Task requirements —
Search the records for "processed". Copy every line where it appears.

Extracted data —
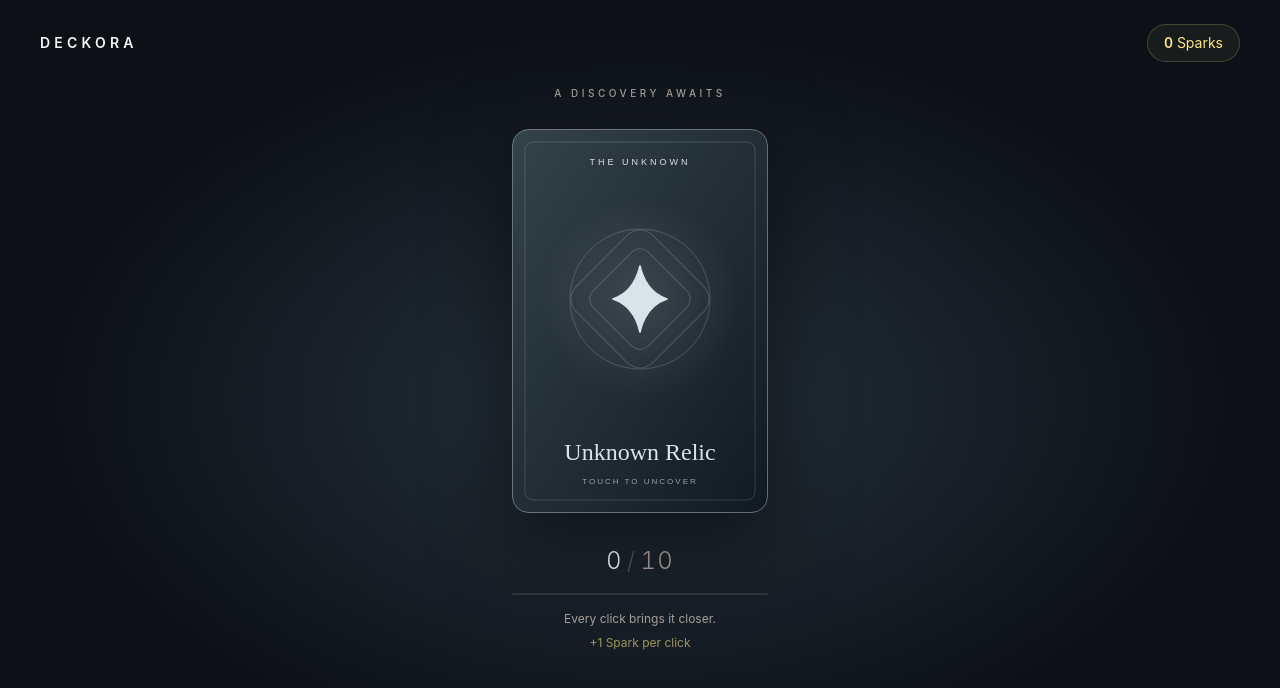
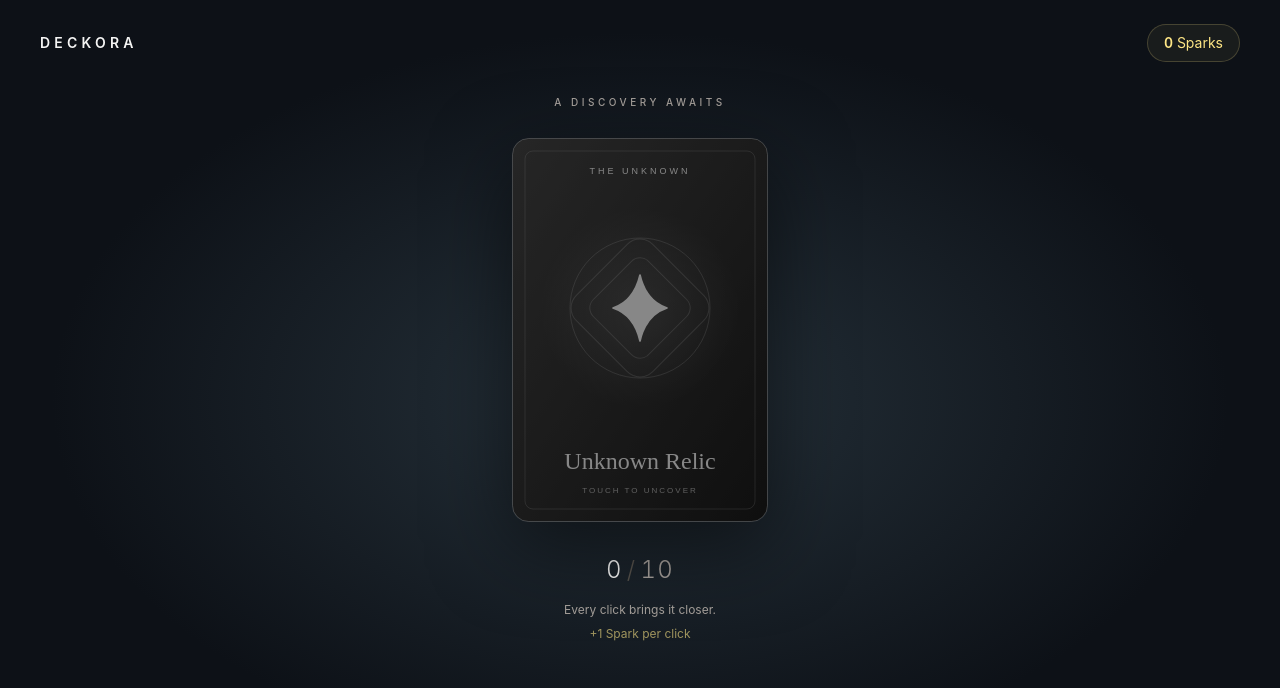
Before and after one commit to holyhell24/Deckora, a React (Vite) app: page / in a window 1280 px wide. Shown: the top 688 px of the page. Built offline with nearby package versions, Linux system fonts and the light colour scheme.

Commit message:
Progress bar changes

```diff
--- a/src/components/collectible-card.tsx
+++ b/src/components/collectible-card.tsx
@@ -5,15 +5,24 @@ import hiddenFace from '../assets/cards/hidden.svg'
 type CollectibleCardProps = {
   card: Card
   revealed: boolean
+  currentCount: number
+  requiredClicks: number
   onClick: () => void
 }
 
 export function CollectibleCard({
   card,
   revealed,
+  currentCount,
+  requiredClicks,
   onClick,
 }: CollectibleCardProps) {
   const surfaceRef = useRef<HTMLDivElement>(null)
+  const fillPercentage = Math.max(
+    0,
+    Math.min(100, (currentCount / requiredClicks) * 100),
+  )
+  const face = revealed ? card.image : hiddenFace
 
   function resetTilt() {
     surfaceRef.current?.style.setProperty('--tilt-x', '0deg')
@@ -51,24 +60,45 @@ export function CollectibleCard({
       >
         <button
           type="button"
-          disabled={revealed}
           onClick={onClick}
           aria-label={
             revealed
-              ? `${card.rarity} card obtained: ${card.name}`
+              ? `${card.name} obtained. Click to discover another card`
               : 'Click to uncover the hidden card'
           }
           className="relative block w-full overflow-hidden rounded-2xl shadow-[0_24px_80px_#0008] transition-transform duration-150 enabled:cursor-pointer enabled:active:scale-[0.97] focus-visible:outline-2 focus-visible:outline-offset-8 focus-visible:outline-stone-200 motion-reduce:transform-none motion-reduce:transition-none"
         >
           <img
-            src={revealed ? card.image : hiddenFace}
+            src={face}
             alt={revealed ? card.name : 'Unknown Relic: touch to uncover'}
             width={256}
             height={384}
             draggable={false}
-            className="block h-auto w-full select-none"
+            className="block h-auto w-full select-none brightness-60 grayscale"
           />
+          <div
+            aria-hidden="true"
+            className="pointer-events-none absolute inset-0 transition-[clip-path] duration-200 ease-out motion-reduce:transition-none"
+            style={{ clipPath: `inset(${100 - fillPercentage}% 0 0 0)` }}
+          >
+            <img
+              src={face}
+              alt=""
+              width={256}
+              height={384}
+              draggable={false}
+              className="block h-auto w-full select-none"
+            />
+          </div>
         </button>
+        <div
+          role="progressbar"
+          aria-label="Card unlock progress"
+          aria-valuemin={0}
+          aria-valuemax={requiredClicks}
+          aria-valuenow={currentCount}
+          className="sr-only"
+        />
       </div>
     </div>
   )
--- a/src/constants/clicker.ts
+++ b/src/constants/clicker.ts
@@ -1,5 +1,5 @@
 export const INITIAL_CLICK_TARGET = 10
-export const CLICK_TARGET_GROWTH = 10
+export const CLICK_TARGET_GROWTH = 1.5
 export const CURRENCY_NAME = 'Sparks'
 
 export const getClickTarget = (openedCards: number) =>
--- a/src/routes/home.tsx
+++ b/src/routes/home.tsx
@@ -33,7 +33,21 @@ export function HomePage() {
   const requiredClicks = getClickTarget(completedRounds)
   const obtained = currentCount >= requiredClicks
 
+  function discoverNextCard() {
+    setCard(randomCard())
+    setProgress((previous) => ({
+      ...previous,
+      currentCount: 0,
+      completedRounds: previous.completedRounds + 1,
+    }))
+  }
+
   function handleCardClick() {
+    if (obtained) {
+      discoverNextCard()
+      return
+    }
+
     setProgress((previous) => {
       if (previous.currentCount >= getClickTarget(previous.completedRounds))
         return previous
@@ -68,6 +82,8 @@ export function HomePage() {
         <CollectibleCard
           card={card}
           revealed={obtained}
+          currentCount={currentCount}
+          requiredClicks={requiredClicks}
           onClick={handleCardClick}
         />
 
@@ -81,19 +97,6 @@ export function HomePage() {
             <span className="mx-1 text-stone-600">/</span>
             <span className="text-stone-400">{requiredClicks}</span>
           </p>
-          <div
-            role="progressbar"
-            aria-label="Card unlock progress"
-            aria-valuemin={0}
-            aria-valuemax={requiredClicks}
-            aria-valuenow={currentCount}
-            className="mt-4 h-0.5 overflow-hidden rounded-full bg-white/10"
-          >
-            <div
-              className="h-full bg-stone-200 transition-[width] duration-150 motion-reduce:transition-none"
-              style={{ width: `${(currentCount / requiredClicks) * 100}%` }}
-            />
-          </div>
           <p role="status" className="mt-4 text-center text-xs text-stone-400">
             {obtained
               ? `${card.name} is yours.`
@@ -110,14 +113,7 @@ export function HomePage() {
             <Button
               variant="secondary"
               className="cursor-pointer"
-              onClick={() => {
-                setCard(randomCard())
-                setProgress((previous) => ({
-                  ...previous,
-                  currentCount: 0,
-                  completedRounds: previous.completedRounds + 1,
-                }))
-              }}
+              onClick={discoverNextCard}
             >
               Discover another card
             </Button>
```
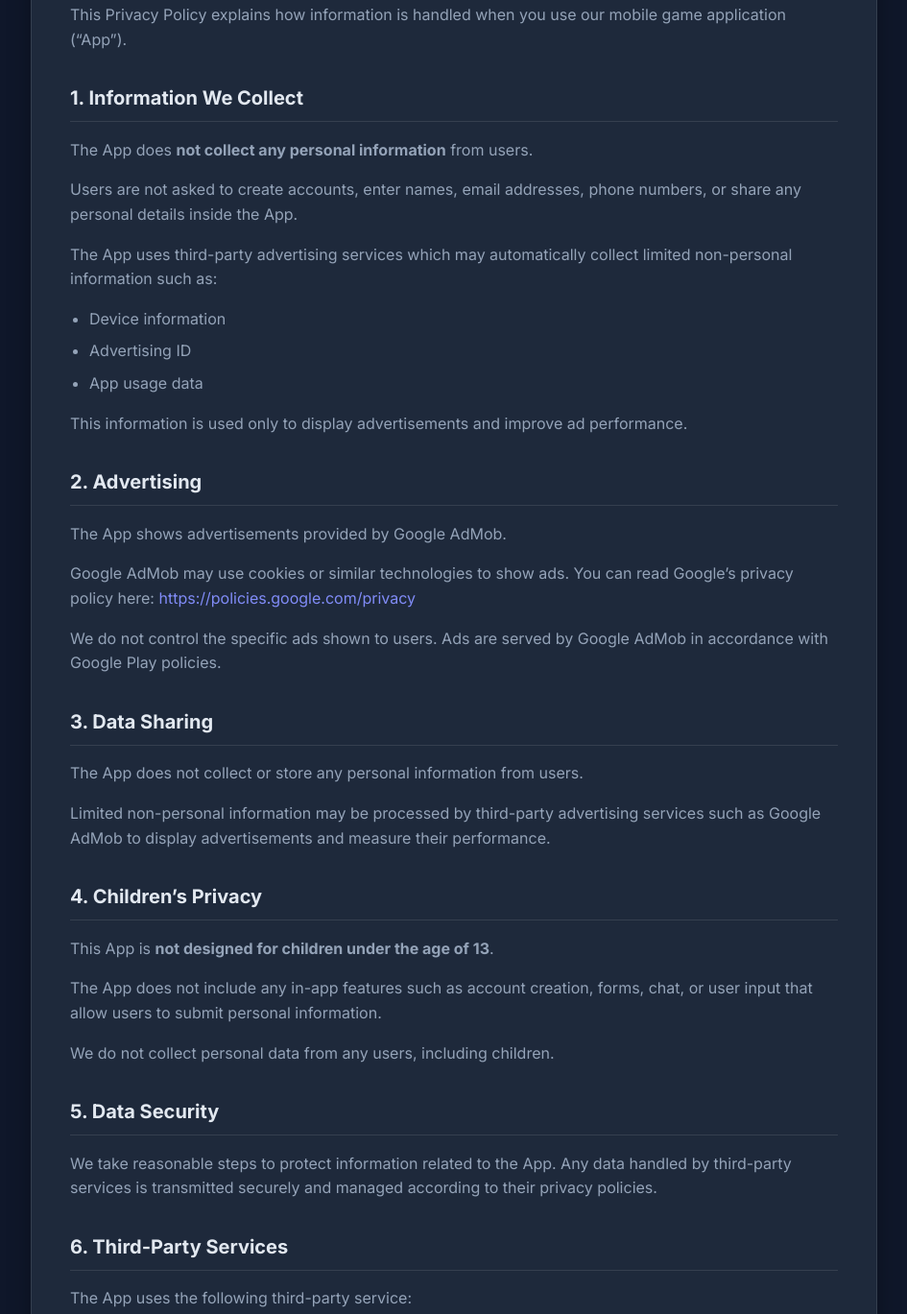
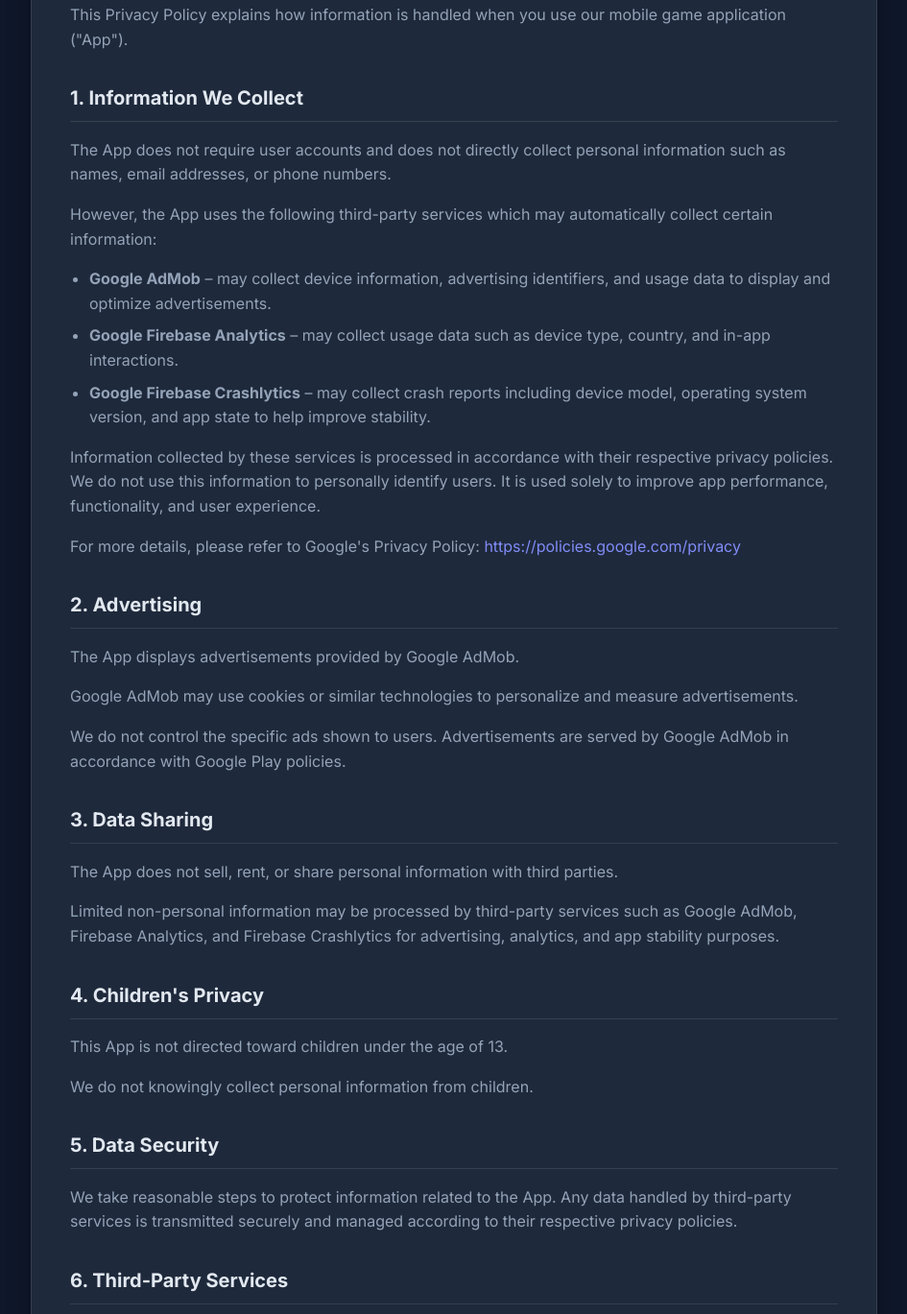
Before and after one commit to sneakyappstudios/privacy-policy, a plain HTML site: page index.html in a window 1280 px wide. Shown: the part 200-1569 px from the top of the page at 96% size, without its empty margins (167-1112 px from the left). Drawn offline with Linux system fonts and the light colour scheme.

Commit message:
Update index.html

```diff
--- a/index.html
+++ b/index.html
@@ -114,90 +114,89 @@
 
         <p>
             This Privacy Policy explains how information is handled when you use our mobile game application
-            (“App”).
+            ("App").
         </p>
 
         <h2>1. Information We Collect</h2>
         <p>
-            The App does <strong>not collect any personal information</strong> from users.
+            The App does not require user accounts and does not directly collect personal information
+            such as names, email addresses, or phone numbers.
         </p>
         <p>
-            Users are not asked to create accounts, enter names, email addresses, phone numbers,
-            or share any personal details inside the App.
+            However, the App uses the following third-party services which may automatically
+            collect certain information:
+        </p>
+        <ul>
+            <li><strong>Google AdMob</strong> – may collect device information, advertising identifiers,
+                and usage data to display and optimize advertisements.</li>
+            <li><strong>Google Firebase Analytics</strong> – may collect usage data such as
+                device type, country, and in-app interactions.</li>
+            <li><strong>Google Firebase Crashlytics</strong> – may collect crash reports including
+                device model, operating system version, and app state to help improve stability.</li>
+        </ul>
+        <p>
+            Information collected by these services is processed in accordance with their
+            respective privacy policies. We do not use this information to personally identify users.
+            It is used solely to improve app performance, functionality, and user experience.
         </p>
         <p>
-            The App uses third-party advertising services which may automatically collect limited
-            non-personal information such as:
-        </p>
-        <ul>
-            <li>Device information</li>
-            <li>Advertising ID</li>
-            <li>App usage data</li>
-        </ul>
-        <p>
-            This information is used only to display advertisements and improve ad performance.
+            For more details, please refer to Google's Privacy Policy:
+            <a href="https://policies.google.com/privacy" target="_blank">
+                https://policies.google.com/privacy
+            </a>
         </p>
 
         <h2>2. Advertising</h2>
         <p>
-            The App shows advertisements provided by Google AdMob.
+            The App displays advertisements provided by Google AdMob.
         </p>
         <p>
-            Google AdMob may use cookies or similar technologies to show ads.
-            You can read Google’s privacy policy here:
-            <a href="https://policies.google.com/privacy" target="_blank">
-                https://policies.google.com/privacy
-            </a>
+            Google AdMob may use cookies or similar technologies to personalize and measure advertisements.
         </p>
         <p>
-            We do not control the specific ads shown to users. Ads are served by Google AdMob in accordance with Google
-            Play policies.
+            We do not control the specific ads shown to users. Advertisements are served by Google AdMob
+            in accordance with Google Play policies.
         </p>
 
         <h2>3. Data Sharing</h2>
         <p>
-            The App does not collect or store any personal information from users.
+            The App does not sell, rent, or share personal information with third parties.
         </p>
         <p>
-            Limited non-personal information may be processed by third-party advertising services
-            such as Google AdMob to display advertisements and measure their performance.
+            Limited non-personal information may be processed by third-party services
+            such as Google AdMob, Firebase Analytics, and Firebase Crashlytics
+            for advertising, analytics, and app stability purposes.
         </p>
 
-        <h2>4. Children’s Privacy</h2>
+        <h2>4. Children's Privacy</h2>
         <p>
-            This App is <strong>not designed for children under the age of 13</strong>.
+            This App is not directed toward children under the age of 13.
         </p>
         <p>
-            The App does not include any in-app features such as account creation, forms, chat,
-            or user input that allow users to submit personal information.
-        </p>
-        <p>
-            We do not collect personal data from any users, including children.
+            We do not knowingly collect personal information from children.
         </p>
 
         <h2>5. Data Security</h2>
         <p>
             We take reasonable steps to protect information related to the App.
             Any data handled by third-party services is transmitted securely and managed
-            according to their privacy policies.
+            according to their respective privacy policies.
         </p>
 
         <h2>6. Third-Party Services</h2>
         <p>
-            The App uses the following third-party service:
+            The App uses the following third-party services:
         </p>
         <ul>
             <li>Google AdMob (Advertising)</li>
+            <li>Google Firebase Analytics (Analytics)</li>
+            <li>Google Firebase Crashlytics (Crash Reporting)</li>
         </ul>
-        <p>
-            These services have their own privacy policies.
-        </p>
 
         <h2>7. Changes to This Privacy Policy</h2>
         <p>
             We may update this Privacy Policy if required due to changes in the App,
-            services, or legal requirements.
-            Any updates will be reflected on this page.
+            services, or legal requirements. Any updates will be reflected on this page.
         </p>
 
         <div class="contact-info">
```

Answer box —
+            Information collected by these services is processed in accordance with their
-            Limited non-personal information may be processed by third-party advertising services
+            Limited non-personal information may be processed by third-party services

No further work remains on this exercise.